STEMExplore Virtual Career Connection with a Marine Scientist in Fisheries Conservation Management
Join EarthEcho International as we highlight relatable voices in STEM careers! With STEMExplore, we invite female professionals to share their STEM journey with a live audience during dynamic 45-minute virtual events.
The conversation will focus on women in STEM and the STEMExplore Mentor will share her personal journey and the positive influences that helped her to realize her professional capabilities.
During this 45-minute session, the participants will:
- Learn about marine science as a career in general;
- Observe the day to day tasks of a conservationist working in fisheries management;
- Gain insight into a STEM career and learn the steps it takes to become a professional in this area;
- Ask interview questions of the STEMExplore expert.
Date: April 29, 2020 at 3:00 PM EASTERN
Topic/Career: Marine Science, Fisheries, Conservation Management
STEMExplore Mentor: Dr. Karlisa Callwood, Director, Community Conservation Action Program at Perry Institute for Marine Science
Dr. Karlisa Callwood

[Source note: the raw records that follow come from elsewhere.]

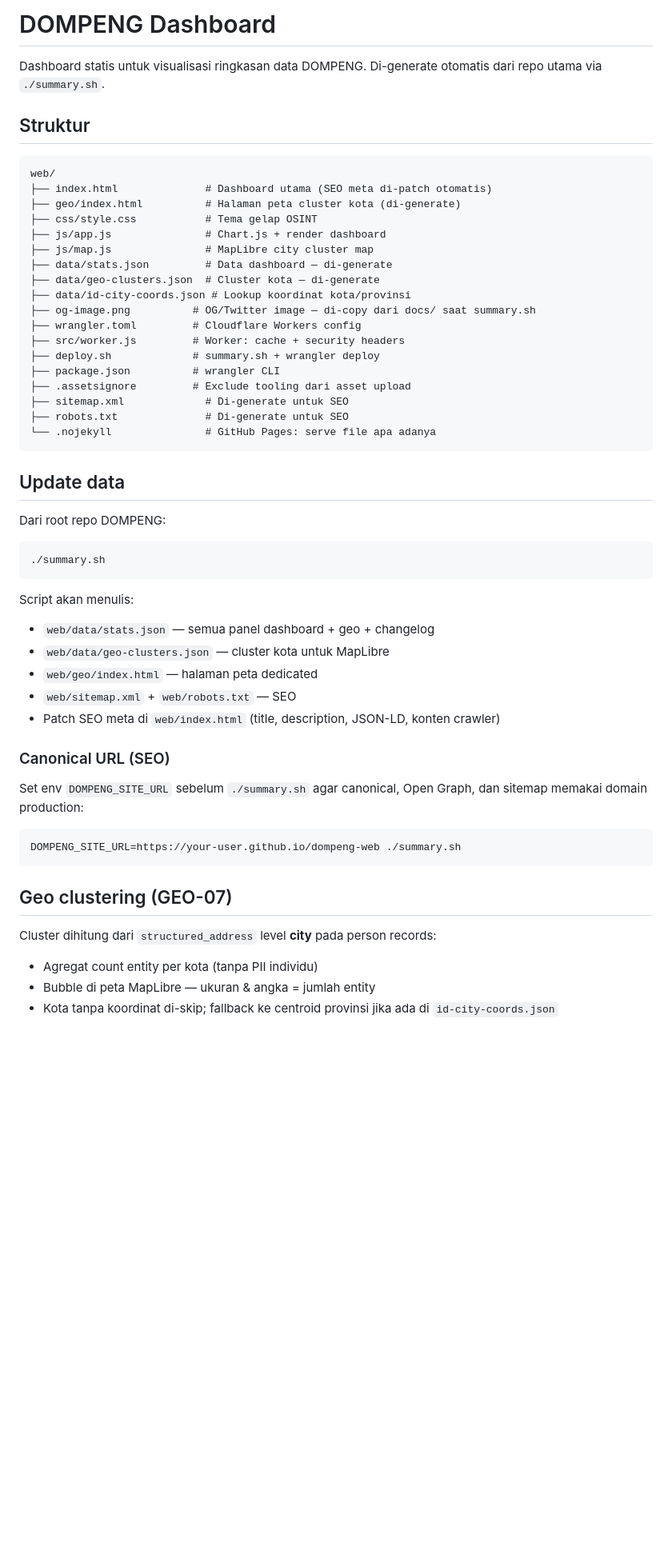
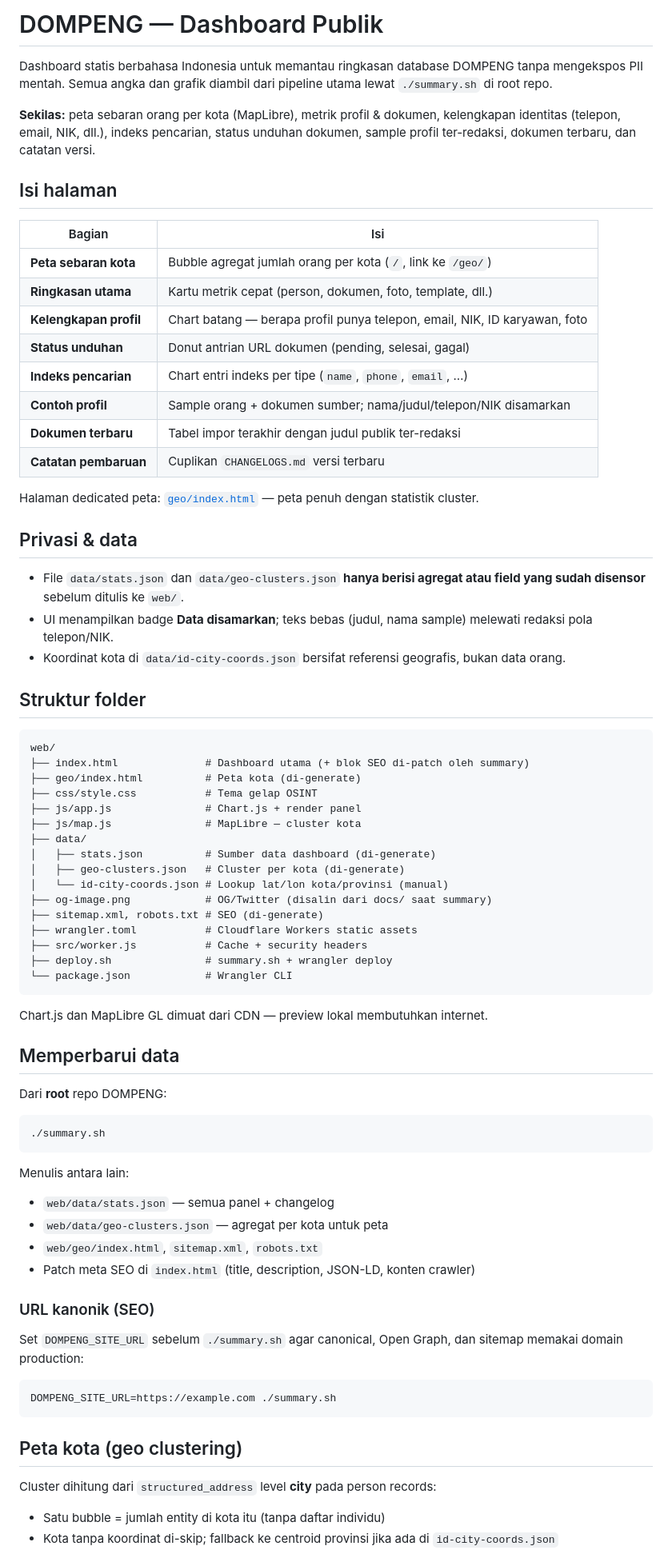
Before and after one commit to iamutaki/dompeng-web, a Markdown page: README.md, the part around one of its changes. Shown at 80% size. Rendered like a GitHub page; blank space fills up the shorter version.

````diff
--- a/README.md
+++ b/README.md
@@ -1,59 +1,80 @@
-# DOMPENG Dashboard
+# DOMPENG — Dashboard Publik
 
-Dashboard statis untuk visualisasi ringkasan data DOMPENG. Di-generate otomatis dari repo utama via `./summary.sh`.
+Dashboard statis berbahasa Indonesia untuk memantau ringkasan database DOMPENG tanpa mengekspos PII mentah. Semua angka dan grafik diambil dari pipeline utama lewat `./summary.sh` di root repo.
 
-## Struktur
+**Sekilas:** peta sebaran orang per kota (MapLibre), metrik profil & dokumen, kelengkapan identitas (telepon, email, NIK, dll.), indeks pencarian, status unduhan dokumen, sample profil ter-redaksi, dokumen terbaru, dan catatan versi.
+
+## Isi halaman
+
+| Bagian | Isi |
+|--------|-----|
+| **Peta sebaran kota** | Bubble agregat jumlah orang per kota (`/`, link ke `/geo/`) |
+| **Ringkasan utama** | Kartu metrik cepat (person, dokumen, foto, template, dll.) |
+| **Kelengkapan profil** | Chart batang — berapa profil punya telepon, email, NIK, ID karyawan, foto |
+| **Status unduhan** | Donut antrian URL dokumen (pending, selesai, gagal) |
+| **Indeks pencarian** | Chart entri indeks per tipe (`name`, `phone`, `email`, …) |
+| **Contoh profil** | Sample orang + dokumen sumber; nama/judul/telepon/NIK disamarkan |
+| **Dokumen terbaru** | Tabel impor terakhir dengan judul publik ter-redaksi |
+| **Catatan pembaruan** | Cuplikan `CHANGELOGS.md` versi terbaru |
+
+Halaman dedicated peta: [`geo/index.html`](geo/index.html) — peta penuh dengan statistik cluster.
+
+## Privasi & data
+
+- File `data/stats.json` dan `data/geo-clusters.json` **hanya berisi agregat atau field yang sudah disensor** sebelum ditulis ke `web/`.
+- UI menampilkan badge **Data disamarkan**; teks bebas (judul, nama sample) melewati redaksi pola telepon/NIK.
+- Koordinat kota di `data/id-city-coords.json` bersifat referensi geografis, bukan data orang.
+
+## Struktur folder
 
 ```
 web/
-├── index.html              # Dashboard utama (SEO meta di-patch otomatis)
-├── geo/index.html          # Halaman peta cluster kota (di-generate)
+├── index.html              # Dashboard utama (+ blok SEO di-patch oleh summary)
+├── geo/index.html          # Peta kota (di-generate)
 ├── css/style.css           # Tema gelap OSINT
-├── js/app.js               # Chart.js + render dashboard
-├── js/map.js               # MapLibre city cluster map
-├── data/stats.json         # Data dashboard — di-generate
-├── data/geo-clusters.json  # Cluster kota — di-generate
-├── data/id-city-coords.json # Lookup koordinat kota/provinsi
-├── og-image.png          # OG/Twitter image — di-copy dari docs/ saat summary.sh
-├── wrangler.toml         # Cloudflare Workers config
-├── src/worker.js         # Worker: cache + security headers
-├── deploy.sh             # summary.sh + wrangler deploy
-├── package.json          # wrangler CLI
-├── .assetsignore         # Exclude tooling dari asset upload
-├── sitemap.xml             # Di-generate untuk SEO
-├── robots.txt              # Di-generate untuk SEO
-└── .nojekyll               # GitHub Pages: serve file apa adanya
+├── js/app.js               # Chart.js + render panel
+├── js/map.js               # MapLibre — cluster kota
+├── data/
+│   ├── stats.json          # Sumber data dashboard (di-generate)
+│   ├── geo-clusters.json   # Cluster per kota (di-generate)
+│   └── id-city-coords.json # Lookup lat/lon kota/provinsi (manual)
+├── og-image.png            # OG/Twitter (disalin dari docs/ saat summary)
+├── sitemap.xml, robots.txt # SEO (di-generate)
+├── wrangler.toml           # Cloudflare Workers static assets
+├── src/worker.js           # Cache + security headers
+├── deploy.sh               # summary.sh + wrangler deploy
+└── package.json            # Wrangler CLI
 ```
 
-## Update data
+Chart.js dan MapLibre GL dimuat dari CDN — preview lokal membutuhkan internet.
 
-Dari root repo DOMPENG:
+## Memperbarui data
+
+Dari **root** repo DOMPENG:
 
 ```bash
 ./summary.sh
 ```
 
-Script akan menulis:
+Menulis antara lain:
 
-- `web/data/stats.json` — semua panel dashboard + geo + changelog
-- `web/data/geo-clusters.json` — cluster kota untuk MapLibre
-- `web/geo/index.html` — halaman peta dedicated
-- `web/sitemap.xml` + `web/robots.txt` — SEO
-- Patch SEO meta di `web/index.html` (title, description, JSON-LD, konten crawler)
+- `web/data/stats.json` — semua panel + changelog
+- `web/data/geo-clusters.json` — agregat per kota untuk peta
+- `web/geo/index.html`, `sitemap.xml`, `robots.txt`
+- Patch meta SEO di `index.html` (title, description, JSON-LD, konten crawler)
 
-### Canonical URL (SEO)
+### URL kanonik (SEO)
 
-Set env `DOMPENG_SITE_URL` sebelum `./summary.sh` agar canonical, Open Graph, dan sitemap memakai domain production:
+Set `DOMPENG_SITE_URL` sebelum `./summary.sh` agar canonical, Open Graph, dan sitemap memakai domain production:
 
 ```bash
-DOMPENG_SITE_URL=https://your-user.github.io/dompeng-web ./summary.sh
+DOMPENG_SITE_URL=https://example.com ./summary.sh
 ```
 
-## Geo clustering (GEO-07)
+## Peta kota (geo clustering)
 
 Cluster dihitung dari `structured_address` level **city** pada person records:
 
-- Agregat count entity per kota (tanpa PII individu)
-- Bubble di peta MapLibre — ukuran & angka = jumlah entity
+- Satu bubble = jumlah entity di kota itu (tanpa daftar individu)
 - Kota tanpa koordinat di-skip; fallback ke centroid provinsi jika ada di `id-city-coords.json`
 
````
Also changed, not shown: other parts of README.md (+21 -64 lines), og-image.png, 10 other files.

Dr. Karlisa Callwood is a marine scientist and educator who focuses on interdisciplinary approaches to evaluating fisheries and conservation management. Her interests include establishing practices to enhance science education, particularly from those from undeserved communities, and enhancing strategies to better bridge the gaps that exist between scientists, policymakers, and the public through informal science learning and interdisciplinary approaches.
Karlisa has over a decade of experience developing and managing informal science education programming. She has created and overseen the implementation of a variety of science programs and grant projects at organizations like the Frost Museum of Science, the Deering Estate at Cutler, Breakthrough Miami, the Port Townsend Marine Science Center, and Pacific Science Center. This includes the management of several programs focused specifically on engaging students from underrepresented and underserved communities in the sciences.
A native of the USVI, Karlisa graduated from the University of Miami with a B.S. in Marine Science and Biology, an M.S. in Marine Affairs and Policy, and a Ph.D. in Ecosystem Science and Policy, with a focus on interdisciplinary studies of fisheries management, conservation and sustainability. Her dissertation examined the natural and anthropogenic factors that influence the Bahamian Spiny Lobster fishery, including the role of condos as a collection method, the dispersal and connectivity of spiny lobster larvae throughout the Caribbean, the bioeconomic impacts on the fishery, and the perceptions of all the stakeholders involved, and how all these elements interact to create and define the fishery, including the implications of this convergence on overall management. Karlisa’s current research is focused on the socio-economic dynamics and fishery perceptions of an emerging parrotfish fishery in The Bahamas.